#treatment - Knee

Chondrotissue Grafts

"The Chondrotissue Graft - the latest development in articular cartilage repair/replacement surgery."

Damage to the articular cartilage surfaces in the knee causes pain and disability. Thinning and roughening of the articular cartilage can progress to severe wear and eventually patches of bare bone rubbing on bare bone in the knee (severe arthritis).

Articular cartilage has got no blood supply and therefore doesn’t heal up on its own or repair itself. There are a number of surgical techniques available for cartilage repair/replacement, and each has its own specific indications.

Microfracture is an ideal technique for treating small patches (ideally ~1cm2 defects). It can be performed easily via keyhole (arthroscopic) surgery, does not require complicated equipment and is cheap. It can give 80% success rates at 5-years follow-up. However, the bigger the area of cartilage damage, the worse the results tend to be, and microfracture does not tend to work well with areas of damage much greater than about 2cm2 .

For bigger cartilage defects, the best options currently available are either MACI (Matrix-induced Articular Cartilage Implantation/transplantation) or the use of a Chondrotissue Graft.

The Chondrotissue Graft is a high-tech scaffold that is a sterile absorbable matrix sponge-like textile made of non-woven polyglycolic acid treated with hyaluronic acid. It has been shown to induce mesenchymal progenitor cells (stem cells) to differentiate into cartilage cells. The larger patch of cartilage damage is treated by microfracture, but the Chondrotissue Graft is then fixed over the defect (using absorbable tacks and/or absorbable fibrin glue). The graft then ‘captures’ the blood, bone marrow cells and stem cells released by the microfracture, giving them a scaffold in which to grown and mature into new cartilage tissue.

Animal studies have shown that the new cartilage produced with Chondrotissue Grafts is superior in quality to that produced by microfracture alone, and highly encouraging clinical results are beginning to be reported in the scientific literature.
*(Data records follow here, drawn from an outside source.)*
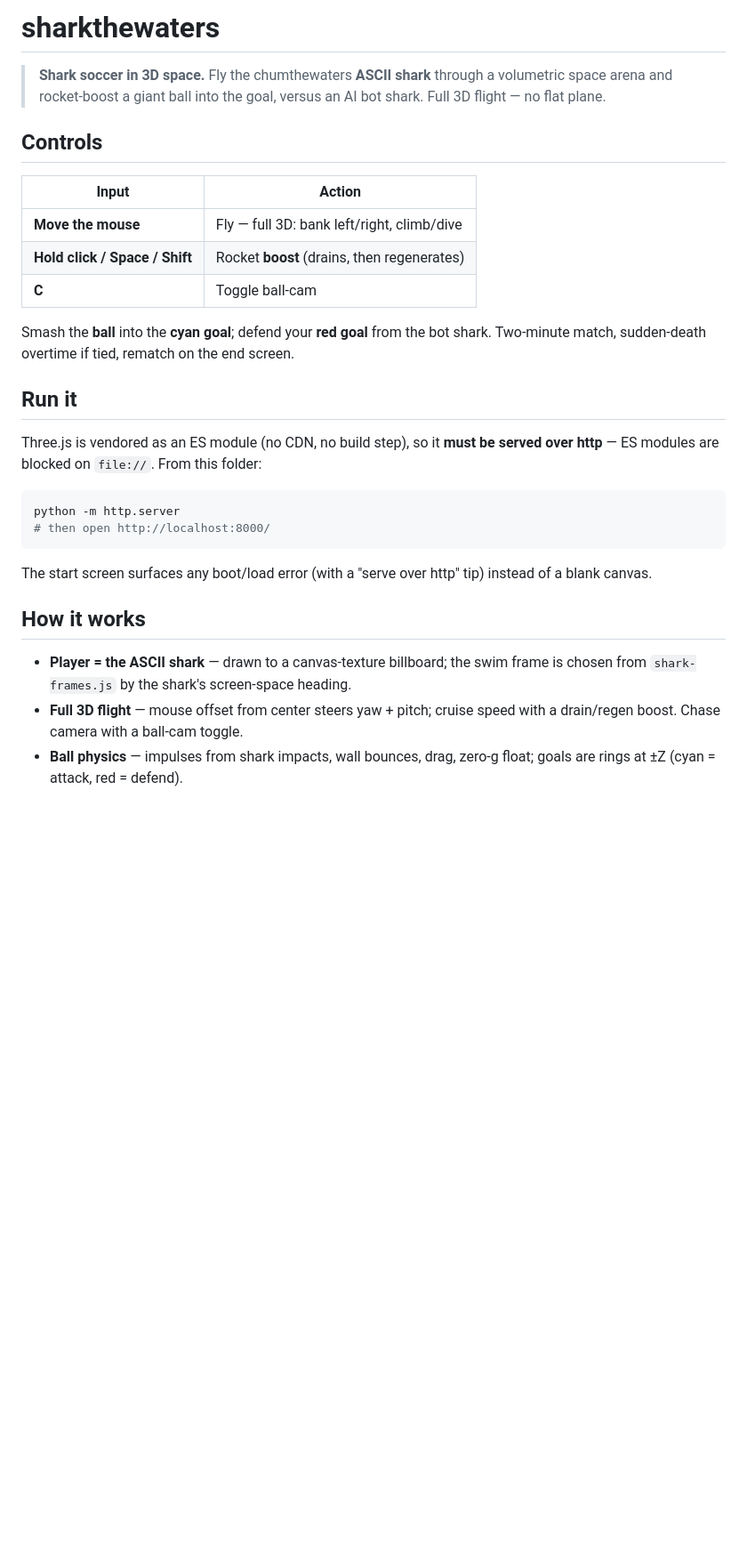
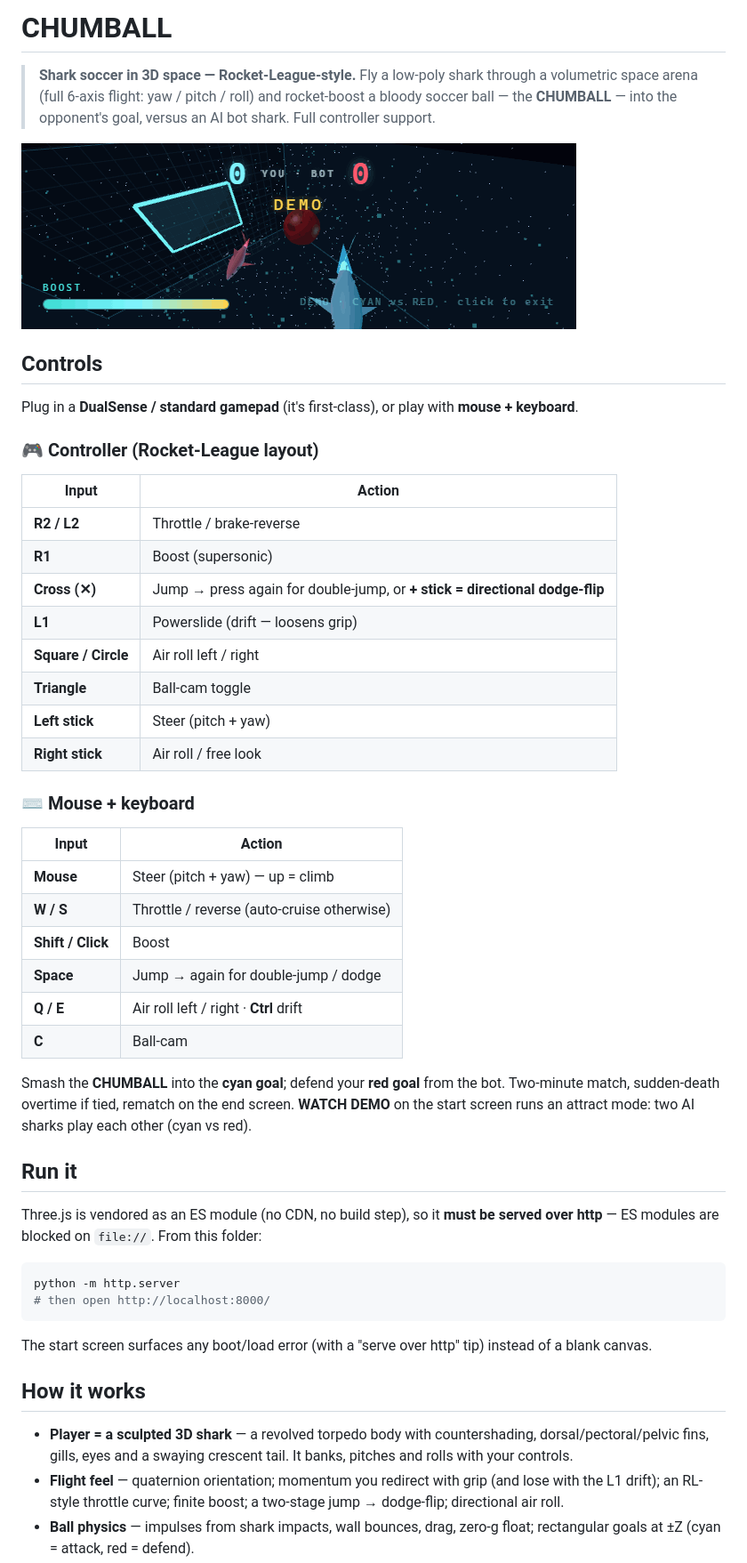
Before and after one commit to brendanwelsh/chumball, a Markdown page: README.md, the part around one of its changes. Shown at 89% size. Rendered like a GitHub page; pictures changed too: chumball.gif (added); blank space fills up the shorter version.

```diff
--- a/README.md
+++ b/README.md
@@ -1,18 +1,42 @@
-# sharkthewaters
+# CHUMBALL
 
-> **Shark soccer in 3D space.** Fly the chumthewaters **ASCII shark** through a volumetric space arena
-> and rocket-boost a giant ball into the goal, versus an AI bot shark. Full 3D flight — no flat plane.
+> **Shark soccer in 3D space — Rocket-League-style.** Fly a low-poly shark through a volumetric space
+> arena (full 6-axis flight: yaw / pitch / roll) and rocket-boost a bloody soccer ball — the
+> **CHUMBALL** — into the opponent's goal, versus an AI bot shark. Full controller support.
+
+![CHUMBALL — bot-vs-bot demo](chumball.gif)
 
 ## Controls
 
+Plug in a **DualSense / standard gamepad** (it's first-class), or play with **mouse + keyboard**.
+
+### 🎮 Controller (Rocket-League layout)
+
 | Input | Action |
 |---|---|
-| **Move the mouse** | Fly — full 3D: bank left/right, climb/dive |
-| **Hold click / Space / Shift** | Rocket **boost** (drains, then regenerates) |
-| **C** | Toggle ball-cam |
+| **R2 / L2** | Throttle / brake-reverse |
+| **R1** | Boost (supersonic) |
+| **Cross (✕)** | Jump → press again for double-jump, or **+ stick = directional dodge-flip** |
+| **L1** | Powerslide (drift — loosens grip) |
+| **Square / Circle** | Air roll left / right |
+| **Triangle** | Ball-cam toggle |
+| **Left stick** | Steer (pitch + yaw) |
+| **Right stick** | Air roll / free look |
 
-Smash the **ball** into the **cyan goal**; defend your **red goal** from the bot shark. Two-minute
-match, sudden-death overtime if tied, rematch on the end screen.
+### ⌨️ Mouse + keyboard
+
+| Input | Action |
+|---|---|
+| **Mouse** | Steer (pitch + yaw) — up = climb |
+| **W / S** | Throttle / reverse (auto-cruise otherwise) |
+| **Shift / Click** | Boost |
+| **Space** | Jump → again for double-jump / dodge |
+| **Q / E** | Air roll left / right · **Ctrl** drift |
+| **C** | Ball-cam |
+
+Smash the **CHUMBALL** into the **cyan goal**; defend your **red goal** from the bot. Two-minute match,
+sudden-death overtime if tied, rematch on the end screen. **WATCH DEMO** on the start screen runs an
+attract mode: two AI sharks play each other (cyan vs red).
 
 ## Run it
 
@@ -28,9 +52,9 @@ The start screen surfaces any boot/load error (with a "serve over http" tip) ins
 
 ## How it works
 
-- **Player = the ASCII shark** — drawn to a canvas-texture billboard; the swim frame is chosen from
-  `shark-frames.js` by the shark's screen-space heading.
-- **Full 3D flight** — mouse offset from center steers yaw + pitch; cruise speed with a drain/regen
-  boost. Chase camera with a ball-cam toggle.
-- **Ball physics** — impulses from shark impacts, wall bounces, drag, zero-g float; goals are rings at
+- **Player = a sculpted 3D shark** — a revolved torpedo body with countershading, dorsal/pectoral/pelvic
+  fins, gills, eyes and a swaying crescent tail. It banks, pitches and rolls with your controls.
+- **Flight feel** — quaternion orientation; momentum you redirect with grip (and lose with the L1 drift);
+  an RL-style throttle curve; finite boost; a two-stage jump → dodge-flip; directional air roll.
+- **Ball physics** — impulses from shark impacts, wall bounces, drag, zero-g float; rectangular goals at
   ±Z (cyan = attack, red = defend).
```
Also changed, not shown: other parts of README.md (+11 -12 lines), 4 other files.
It is, however, only with further time that we will have results to show us what the long term outcomes are comparing the Chondrotissue Graft to other techniques such as MACI. However, one of the main attractions of the Chondrotissue graft is that more invasive procedures such as MACI require 2 separate operations – #1 to harvest cartilage cells for culture, and #2 to implant the cultured cells – whereas Chondrotissue can be implanted by a single-stage operation and it is also considerably cheaper to use.

CLICK HERE to download a PDF copy of the abstracts booklet from The Chondrotissue Lead Users’ Update Meeting,Berlin, December 2011

CLICK HERE to read a case report of Chondrotissue grafting to the patella in a complex revision case by Mr Ian McDermott

The latest advance that we are now using in articular cartilage replacement surgery, in conjunction with Chondrotissue, is a biological glue called Vivostat Platelet Rich Fibrin (PRF).

Vivostat PRF has been used extensively for years in cardiac surgery, vascular surgery and plastic surgery. It involves taking a blood sample from the patient, spinning the blood down and extracting the fibrin (part of what forms a natural blood clot), combined with a high concentration of platelets (which also contact growth factors). This forms a biological glue that can be sprayed around the edges and over the top of the Chondrotissue graft, to help fix it firmly in place in the knee.

In the past we used to use Tisseel glue to secure grafts in place. However, Tisseel is a fibrin glue that’s manufactured from pooled blood donations (i.e. from multiple donors, all mixed in together), and it doesn’t contain platelets. Vivostat, on the other hand, comes from the patient’s own blood (autologous), so there are less concerns about potential disease transmission / infection. Also, Tisseel doesn’t contain platelets, whereas Vivostat PRF does. Therefore, Vivostat PRF is not just a biological bioabsorbable glue, but it is also autologous and ‘bioactive’ – to help try and promote healing of the tissue and in-growth of new cartilage.

For further information about Vivostat PRF please CLICK HERE

Further information

For further information, click here:  http://kneereplacements.co.uk/articular-cartilage-grafting/